The Malian army, supported by French forces, has retaken control of two key towns from rebels after fierce fighting on the ground in central regions of the country.
French and Malian troops wrested control of the strategic town of Konna, located about 700 kilometres from Bamako, and Diabaly which is 400 kilometres north of the capital of the sprawling country on Friday.
A spokesperson from the al-Qaeda-linked Ansar al-Dine rebel group confirmed to Al Jazeera’s Mohammed Adow that its fighters pulled out of the town of Konna.
“They withdrew from the town after [incurring] huge casualties in the fighting in the town. They say they will continue their fighting in other parts of the north of Mali,” Adow said from the Malian capital Bamako.
He said that fighting is continuing in other towns where French and Malian forces have admitted encountering “stiff resistance” from rebel fighters.
In Diabaly, which the rbels had seized on Monday even as their bases were pounded by French fighter jets, local sources reported the rebels had been driven out.
“Diabaly is freed, the Islamists have left and the French and Malian troops have entered the town,” said a member of the local municipal council. Her statement was confirmed by a regional security source.

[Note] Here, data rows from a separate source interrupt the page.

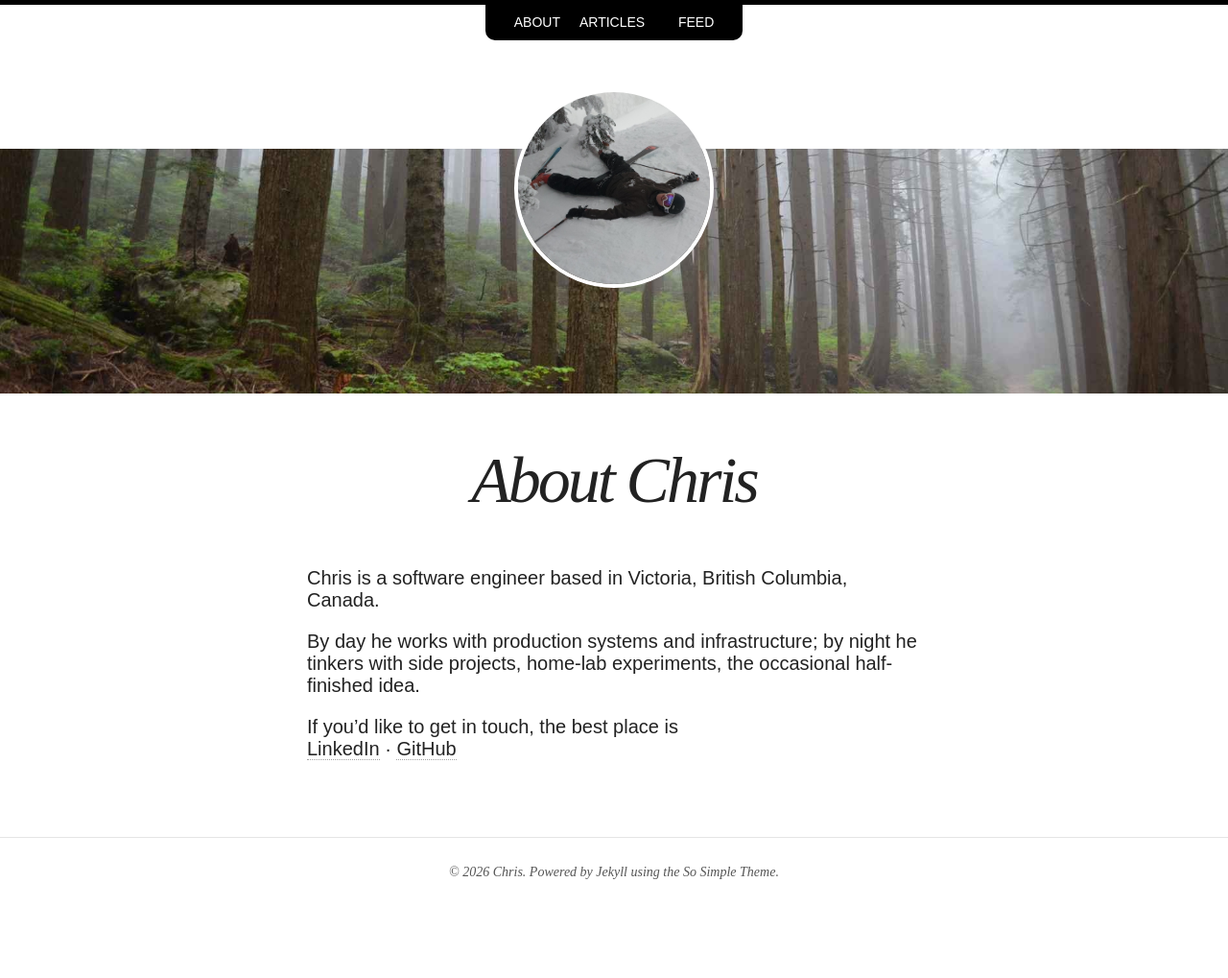
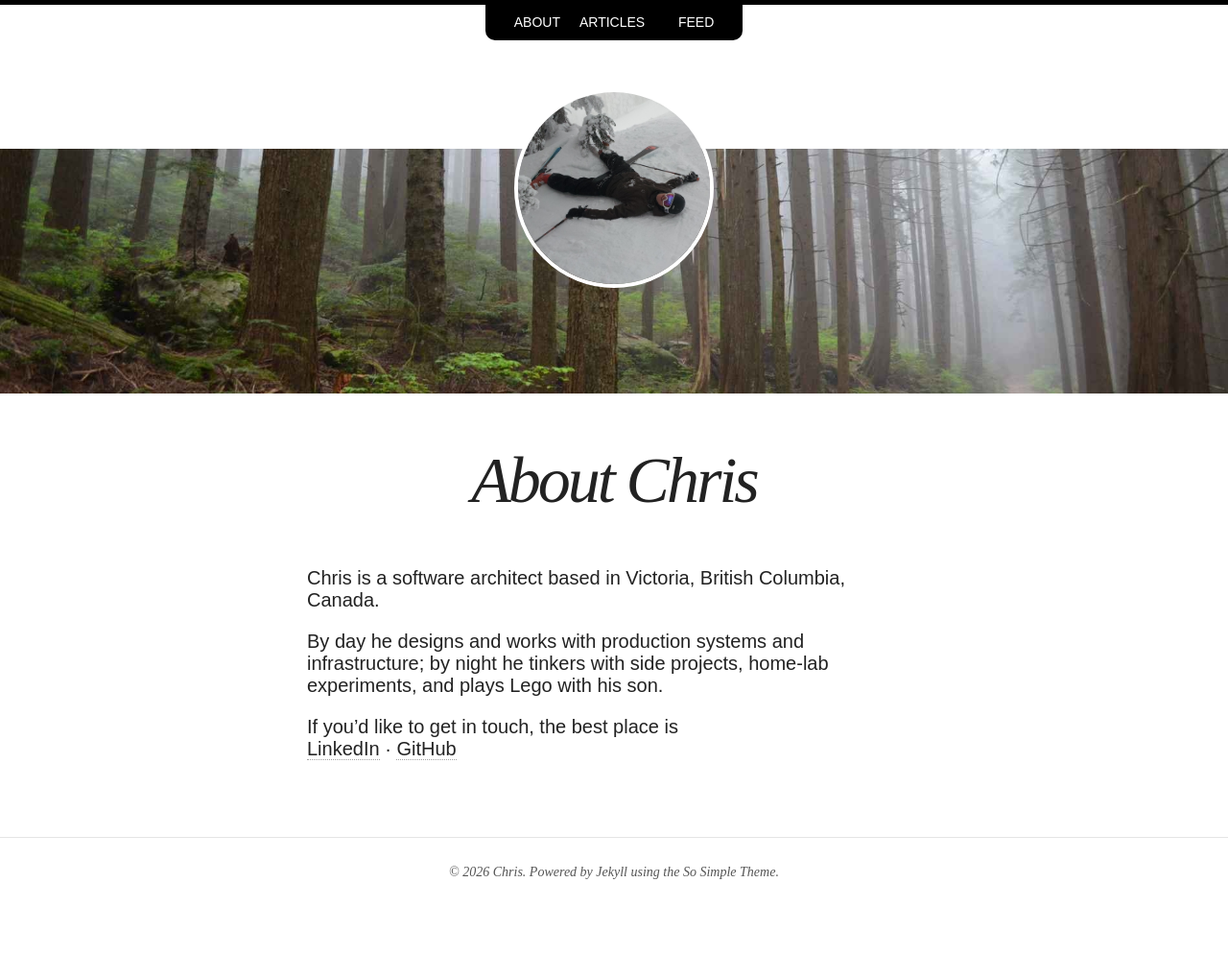
Before and after one commit to cbenning/cbenning.github.io, a Jekyll site: the page built from about.md, in a window 1280 px wide. Shown: the whole page at 96% size. Built offline with Jekyll 4.4.1, drawn with Linux system fonts in a browser that asks for light colours; nearby versions of some CDN libraries.

Commit message:
update about

```diff
--- a/about.md
+++ b/about.md
@@ -8,9 +8,9 @@ image:
   feature: forest-panorama-narrow.jpg
 ---
 
-Chris is a software engineer based in Victoria, British Columbia, Canada.
+Chris is a software architect based in Victoria, British Columbia, Canada.
 
-By day he works with production systems and infrastructure; by night he tinkers with side projects, home‑lab experiments, the occasional half-finished idea.
+By day he designs and works with production systems and infrastructure; by night he tinkers with side projects, home‑lab experiments, and plays Lego with his son.
 
 If you’d like to get in touch, the best place is
 [LinkedIn](https://www.linkedin.com/in/christopherbenninger) · [GitHub](https://github.com/cbenning)
```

Armed groups that have controlled northern Mali since April pushed south into government-held territory and seized Konna, about 700km by road from Bamako, on January 10.
The takeover prompted former colonial ruler France to intervene to stop the rebel advance. Initially the French role was limited to air power, but it has since launched ground offensives with troops.
The area is not accessible to independent observers.
Nigeria has boosted its troop allotment for Mali to 1,200 soldiers from 900 planned earlier as part of an African force
aimed at helping to retake the north, officials said Friday.
In a letter to the country’s Senate on Thursday, President Goodluck Jonathan said he had, “in consultation with the National Defence Council, approved the development of a contingent of 1,200 members of the armed forces.”
It said the soldiers would be deployed “for limited combat duties”. Nigeria will also command the African force.
In urging the Senate to approve the deployment, Jonathan said he had concluded that “our national security is under imminent threat or danger as a result of the crisis in northern Mali”.
The Senate approved the deployment on Thursday, Senator Ita Enang, chairman of the body’s business and rules committee, confirmed on Friday.
A contingent of 80 Nigerian troops departed for Mali on Thursday as part of the UN-mandated African force, and military officials spoke then of a total of only 900 troops. It was not clear when the remainder of the troops would arrive.
Meanwhile, the UN refugee agency said it anticipated as many as 700,000 more people in northern Mali will be forced to flee their homes in the next few months because of the fighting.
Melissa Fleming, UNHCR’s spokeswoman, said the agency is planning for the additional displacement of up to 300,000 inside Mali and 407,000 flowing into neighbouring countries.
Fleming said the agency is urgently reinforcing its teams across the region as thousands more refugees flee to Mauritania, Burkina Faso, Niger, Algeria, Guinea and Togo.
The agency says that during 2012 close to 200,000 people fled their homes in northern Mali and are on the move within the country, while 144,500 Malians crossed into neighbouring countries.